Features
11.18.17: a rebel alliance of quality content
our facebook page our twitter page intrepid media feature page rss feed
FEATURES  :  GALLERYhover for drop down menu  :  STUDIOhover for drop down menu  :  ABOUThover for drop down menu sign in

the american wuss factor
buncha namby pamby pantywaist wusses
by robert a. melos
5.8.07
pop culture


When I was growing up my parents didn’t hesitate to buy me a bicycle and teach me to ride. They also bought me a skateboard and I tooled around on that for a while, without wearing a helmet, knee pads, elbow pads, back brace or a hermetically sealed suit to keep the pollen off me. I fell a few times, scraped my knees, elbows, chin, and I survived.

My parents didn’t rush me to the hospital every time I got a boo boo. Yes I did end up in the hospital 3 times. Once for getting my finger caught in a car door and tearing a fingernail completely off, once when I fell off a three foot high table when I was 4 years old and hit my head on a heating register cracking the back of my head open, and once again when I was five and riding in my mother’s 1943 Pontiac, a car made mostly of metal, and flew off the seat hitting my head on the dashboard when someone ran a light. There were no seat belts in those cars. There was blood everywhere and a lot of screaming and crying, mostly my mother doing the screaming.

I went through all of that and as Elaine Stritch sings, “I’m still here.” For the record that was a nellie Broadway reference. I mention that here because I want America to know a 43 year old gay man is calling them out and telling them point blank they are raising a generation of wusses; and I’m not above the nellie reference in making my point.

What brought on this rant against the future generations of America? What pushed me to the point of calling the future generations of America a bunch of wusses? Well, I’ll tell you.
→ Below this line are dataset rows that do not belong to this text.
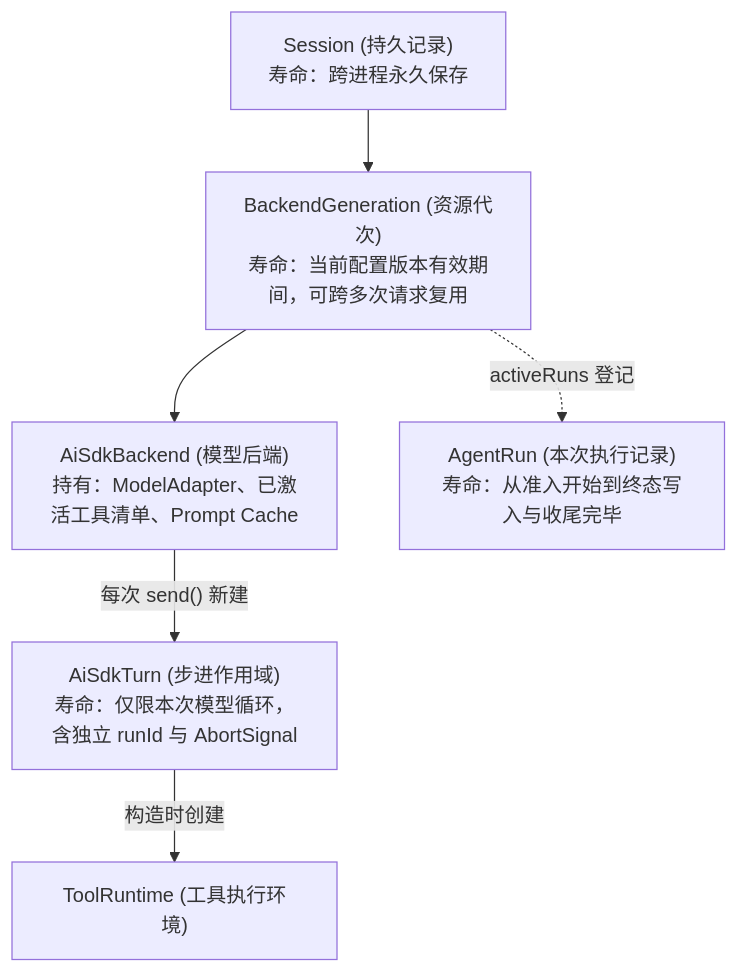
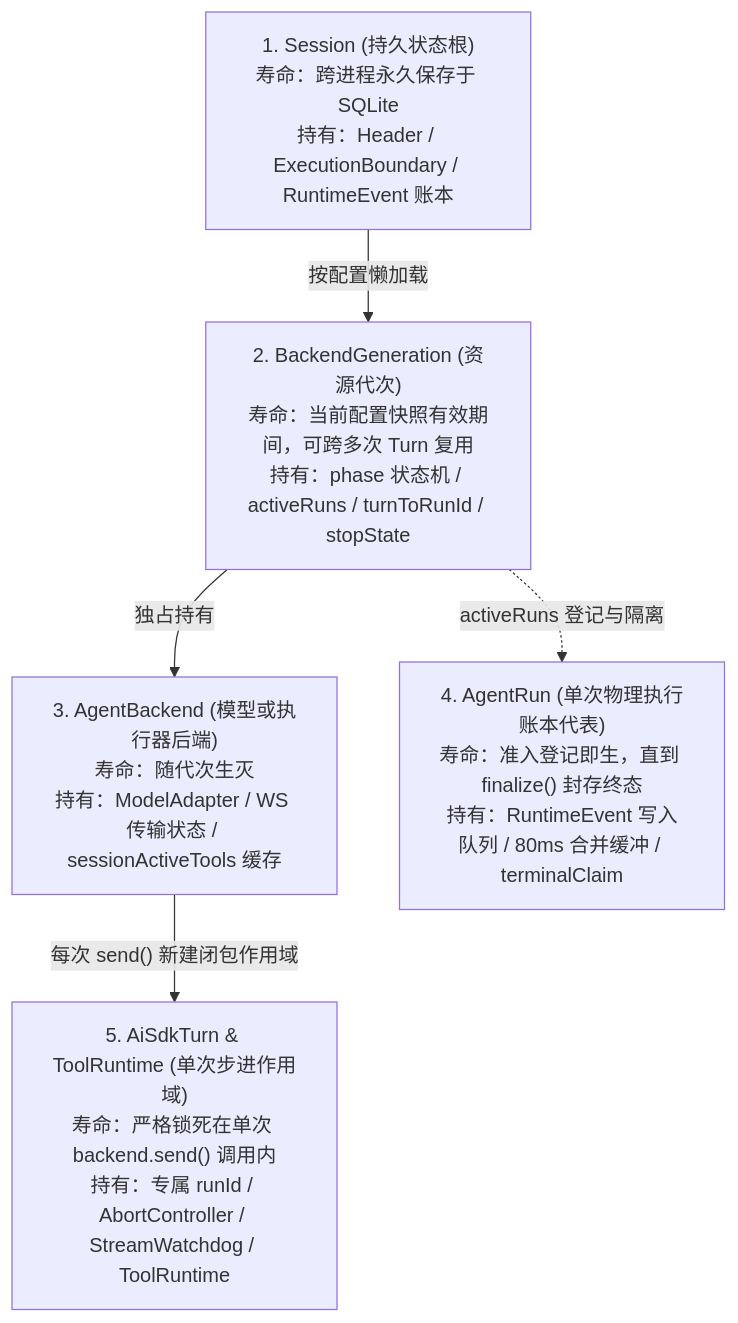
Before and after one commit to suger-m/agent-infrastructure-docs: the first of 2 diagrams in maka-agent-infra/01-runtime/session-lifecycle.md, drawn with Mermaid. The commit also changed other lines of this file and 31 other files, not shown here.

````diff
--- a/maka-agent-infra/01-runtime/session-lifecycle.md
+++ b/maka-agent-infra/01-runtime/session-lifecycle.md
@@ -20,9 +21,13 @@
 ```mermaid
 flowchart TD
-    Store["Session (持久记录)<br/>寿命：跨进程永久保存"] --> Gen["BackendGeneration (资源代次)<br/>寿命：当前配置版本有效期间，可跨多次请求复用"]
-    Gen --> Backend["AiSdkBackend (模型后端)<br/>持有：ModelAdapter、已激活工具清单、Prompt Cache"]
-    
-    Gen -.->|activeRuns 登记| Run["AgentRun (本次执行记录)<br/>寿命：从准入开始到终态写入与收尾完毕"]
-    Backend -->|"每次 send() 新建"| Turn["AiSdkTurn (步进作用域)<br/>寿命：仅限本次模型循环，含独立 runId 与 AbortSignal"]
-    Turn -->|构造时创建| TR["ToolRuntime (工具执行环境)"]
+    Session["1. Session (持久状态根)<br/>寿命：跨进程永久保存于 SQLite<br/>持有：Header / ExecutionBoundary / RuntimeEvent 账本"]
+    Gen["2. BackendGeneration (资源代次)<br/>寿命：当前配置快照有效期间，可跨多次 Turn 复用<br/>持有：phase 状态机 / activeRuns / turnToRunId / stopState"]
+    Backend["3. AgentBackend (模型或执行器后端)<br/>寿命：随代次生灭<br/>持有：ModelAdapter / WS 传输状态 / sessionActiveTools 缓存"]
+    Run["4. AgentRun (单次物理执行账本代表)<br/>寿命：准入登记即生，直到 finalize() 封存终态<br/>持有：RuntimeEvent 写入队列 / 80ms 合并缓冲 / terminalClaim"]
+    Turn["5. AiSdkTurn & ToolRuntime (单次步进作用域)<br/>寿命：严格锁死在单次 backend.send() 调用内<br/>持有：专属 runId / AbortController / StreamWatchdog / ToolRuntime"]
+
+    Session -->|"按配置懒加载"| Gen
+    Gen -->|"独占持有"| Backend
+    Gen -.->|"activeRuns 登记与隔离"| Run
+    Backend -->|"每次 send() 新建闭包作用域"| Turn
 ```
````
It started a week or so ago when I heard a story on ABC News about multi-billion dollar companies putting together information packages for the parents of perspective employees these companies are courting for crappy intern positions. Companies like Merrill Lynch and IBM are even having interviews with the parents of perspective employees. Now it’s not only businesses that are perpetuating the mollycoddling of the next generation, but colleges are contributing to the wussing of the next generation.

That’s right, colleges are also having interviews with parents of perspective students before the parents cash out their home equity and go into debt over their eyebrows in order for their children to learn something so the parents can then go on the job interview for their children and secure them a job from the get go that will be everything their parents worked years to achieve.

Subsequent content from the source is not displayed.